Read through the entries below and copy each line where "height" turns up.

Web page revision data:
....

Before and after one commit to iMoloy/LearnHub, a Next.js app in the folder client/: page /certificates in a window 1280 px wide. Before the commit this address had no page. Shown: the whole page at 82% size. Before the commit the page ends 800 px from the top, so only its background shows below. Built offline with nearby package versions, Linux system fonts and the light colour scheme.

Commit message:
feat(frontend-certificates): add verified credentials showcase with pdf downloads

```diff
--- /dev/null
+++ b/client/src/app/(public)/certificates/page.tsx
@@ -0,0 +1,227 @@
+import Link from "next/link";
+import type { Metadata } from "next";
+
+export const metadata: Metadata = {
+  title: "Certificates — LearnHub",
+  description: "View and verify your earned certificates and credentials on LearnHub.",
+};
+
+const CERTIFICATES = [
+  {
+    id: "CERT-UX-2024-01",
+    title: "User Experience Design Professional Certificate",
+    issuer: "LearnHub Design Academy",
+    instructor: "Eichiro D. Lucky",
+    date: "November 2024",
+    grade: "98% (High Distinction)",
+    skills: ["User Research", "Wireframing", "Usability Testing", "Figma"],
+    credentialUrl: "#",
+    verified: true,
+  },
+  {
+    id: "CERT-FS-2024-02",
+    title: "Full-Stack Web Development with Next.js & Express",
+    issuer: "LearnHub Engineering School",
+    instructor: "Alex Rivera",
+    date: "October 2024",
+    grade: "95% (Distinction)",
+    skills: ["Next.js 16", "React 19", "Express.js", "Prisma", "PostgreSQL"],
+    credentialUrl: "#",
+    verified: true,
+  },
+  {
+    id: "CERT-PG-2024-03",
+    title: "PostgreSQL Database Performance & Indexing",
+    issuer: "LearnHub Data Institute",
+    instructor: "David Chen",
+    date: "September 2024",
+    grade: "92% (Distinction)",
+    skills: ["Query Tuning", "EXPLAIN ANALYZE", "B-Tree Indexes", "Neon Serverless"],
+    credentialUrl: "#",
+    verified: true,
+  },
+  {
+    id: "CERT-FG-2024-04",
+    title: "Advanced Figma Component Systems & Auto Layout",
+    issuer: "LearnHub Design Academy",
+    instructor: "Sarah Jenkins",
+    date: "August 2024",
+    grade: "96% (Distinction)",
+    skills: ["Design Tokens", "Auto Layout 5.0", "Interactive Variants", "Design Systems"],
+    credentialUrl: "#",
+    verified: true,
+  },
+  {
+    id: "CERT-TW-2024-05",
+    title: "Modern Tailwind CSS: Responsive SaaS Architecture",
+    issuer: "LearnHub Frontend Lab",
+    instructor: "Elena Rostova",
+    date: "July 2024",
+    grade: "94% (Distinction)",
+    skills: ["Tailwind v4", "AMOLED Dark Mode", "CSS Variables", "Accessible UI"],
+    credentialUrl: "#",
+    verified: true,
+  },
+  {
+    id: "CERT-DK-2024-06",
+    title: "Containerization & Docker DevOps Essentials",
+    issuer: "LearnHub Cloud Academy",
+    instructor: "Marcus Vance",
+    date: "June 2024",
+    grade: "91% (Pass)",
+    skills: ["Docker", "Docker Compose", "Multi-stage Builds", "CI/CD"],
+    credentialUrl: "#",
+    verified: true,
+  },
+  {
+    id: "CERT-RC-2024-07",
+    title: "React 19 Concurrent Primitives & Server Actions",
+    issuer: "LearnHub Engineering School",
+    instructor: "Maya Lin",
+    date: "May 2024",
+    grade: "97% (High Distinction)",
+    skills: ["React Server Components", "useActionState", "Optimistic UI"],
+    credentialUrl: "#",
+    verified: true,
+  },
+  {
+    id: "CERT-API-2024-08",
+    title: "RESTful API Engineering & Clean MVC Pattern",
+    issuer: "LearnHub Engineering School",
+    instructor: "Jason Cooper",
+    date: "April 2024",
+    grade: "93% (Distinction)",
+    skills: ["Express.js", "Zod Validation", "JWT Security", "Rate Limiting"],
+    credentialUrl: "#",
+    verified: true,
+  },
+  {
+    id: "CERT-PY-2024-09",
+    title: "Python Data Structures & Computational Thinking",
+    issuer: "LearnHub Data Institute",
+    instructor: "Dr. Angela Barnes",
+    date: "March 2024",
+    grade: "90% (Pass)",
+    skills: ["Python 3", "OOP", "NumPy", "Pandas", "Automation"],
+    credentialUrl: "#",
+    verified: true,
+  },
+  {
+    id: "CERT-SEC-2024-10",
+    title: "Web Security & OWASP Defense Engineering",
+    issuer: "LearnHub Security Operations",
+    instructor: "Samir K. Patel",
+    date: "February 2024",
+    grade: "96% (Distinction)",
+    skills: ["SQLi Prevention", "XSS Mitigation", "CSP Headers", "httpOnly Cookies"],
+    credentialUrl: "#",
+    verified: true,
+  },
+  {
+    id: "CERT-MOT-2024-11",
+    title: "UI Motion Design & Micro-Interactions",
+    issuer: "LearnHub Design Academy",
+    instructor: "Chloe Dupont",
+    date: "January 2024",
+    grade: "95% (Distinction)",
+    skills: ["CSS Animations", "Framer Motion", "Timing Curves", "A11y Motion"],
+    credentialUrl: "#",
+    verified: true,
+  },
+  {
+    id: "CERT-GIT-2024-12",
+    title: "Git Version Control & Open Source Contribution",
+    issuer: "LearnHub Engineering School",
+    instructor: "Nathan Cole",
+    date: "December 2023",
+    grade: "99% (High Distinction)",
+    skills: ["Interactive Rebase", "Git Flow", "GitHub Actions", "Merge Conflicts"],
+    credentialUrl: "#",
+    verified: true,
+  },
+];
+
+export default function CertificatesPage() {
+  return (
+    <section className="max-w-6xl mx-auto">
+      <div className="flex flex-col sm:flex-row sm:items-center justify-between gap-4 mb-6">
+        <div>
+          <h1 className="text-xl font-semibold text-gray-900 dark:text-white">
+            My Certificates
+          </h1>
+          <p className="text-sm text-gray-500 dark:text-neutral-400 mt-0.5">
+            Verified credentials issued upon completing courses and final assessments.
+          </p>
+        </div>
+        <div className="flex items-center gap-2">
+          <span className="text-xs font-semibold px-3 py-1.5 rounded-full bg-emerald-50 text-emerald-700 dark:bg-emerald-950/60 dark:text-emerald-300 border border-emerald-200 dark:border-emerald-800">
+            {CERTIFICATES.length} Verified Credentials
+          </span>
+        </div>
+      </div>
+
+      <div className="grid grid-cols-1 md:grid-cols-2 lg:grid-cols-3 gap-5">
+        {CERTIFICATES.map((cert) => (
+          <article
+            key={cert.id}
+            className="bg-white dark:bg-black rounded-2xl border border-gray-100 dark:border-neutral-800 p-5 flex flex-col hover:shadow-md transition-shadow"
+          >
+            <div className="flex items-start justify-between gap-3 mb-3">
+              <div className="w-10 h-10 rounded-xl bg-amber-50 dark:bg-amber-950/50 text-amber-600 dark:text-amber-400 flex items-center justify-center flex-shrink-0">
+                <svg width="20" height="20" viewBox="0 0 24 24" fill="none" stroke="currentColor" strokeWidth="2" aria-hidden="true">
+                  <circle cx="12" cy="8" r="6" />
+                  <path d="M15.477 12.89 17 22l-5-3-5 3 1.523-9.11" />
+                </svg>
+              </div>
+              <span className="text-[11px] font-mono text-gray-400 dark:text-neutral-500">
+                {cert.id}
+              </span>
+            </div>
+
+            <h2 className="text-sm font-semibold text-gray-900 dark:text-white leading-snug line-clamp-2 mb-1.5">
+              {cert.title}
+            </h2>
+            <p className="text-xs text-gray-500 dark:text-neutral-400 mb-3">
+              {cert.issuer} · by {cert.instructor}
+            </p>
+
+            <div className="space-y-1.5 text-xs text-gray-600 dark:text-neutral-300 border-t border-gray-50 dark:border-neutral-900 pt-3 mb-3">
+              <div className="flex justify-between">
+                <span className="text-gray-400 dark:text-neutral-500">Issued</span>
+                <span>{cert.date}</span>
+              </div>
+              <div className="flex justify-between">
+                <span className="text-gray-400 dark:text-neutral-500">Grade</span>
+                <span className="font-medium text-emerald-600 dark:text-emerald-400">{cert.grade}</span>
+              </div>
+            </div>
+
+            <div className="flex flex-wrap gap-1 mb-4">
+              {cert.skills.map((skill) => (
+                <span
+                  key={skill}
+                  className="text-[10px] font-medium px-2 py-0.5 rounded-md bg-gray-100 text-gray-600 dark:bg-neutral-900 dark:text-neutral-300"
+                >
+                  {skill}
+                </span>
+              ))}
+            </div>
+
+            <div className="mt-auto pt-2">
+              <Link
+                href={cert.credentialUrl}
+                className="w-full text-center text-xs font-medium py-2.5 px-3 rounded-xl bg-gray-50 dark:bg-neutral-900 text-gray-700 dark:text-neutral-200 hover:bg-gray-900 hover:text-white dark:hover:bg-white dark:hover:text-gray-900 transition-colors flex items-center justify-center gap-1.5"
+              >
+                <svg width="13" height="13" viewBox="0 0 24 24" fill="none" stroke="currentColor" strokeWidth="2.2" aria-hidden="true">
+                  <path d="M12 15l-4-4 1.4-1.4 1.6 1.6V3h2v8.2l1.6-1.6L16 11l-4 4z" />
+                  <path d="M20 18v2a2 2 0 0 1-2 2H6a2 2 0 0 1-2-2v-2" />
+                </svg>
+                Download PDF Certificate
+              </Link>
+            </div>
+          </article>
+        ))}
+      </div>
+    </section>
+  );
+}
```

....

**Output of the task:**
+                <svg width="20" height="20" viewBox="0 0 24 24" fill="none" stroke="currentColor" strokeWidth="2" aria-hidden="true">
+                <svg width="13" height="13" viewBox="0 0 24 24" fill="none" stroke="currentColor" strokeWidth="2.2" aria-hidden="true">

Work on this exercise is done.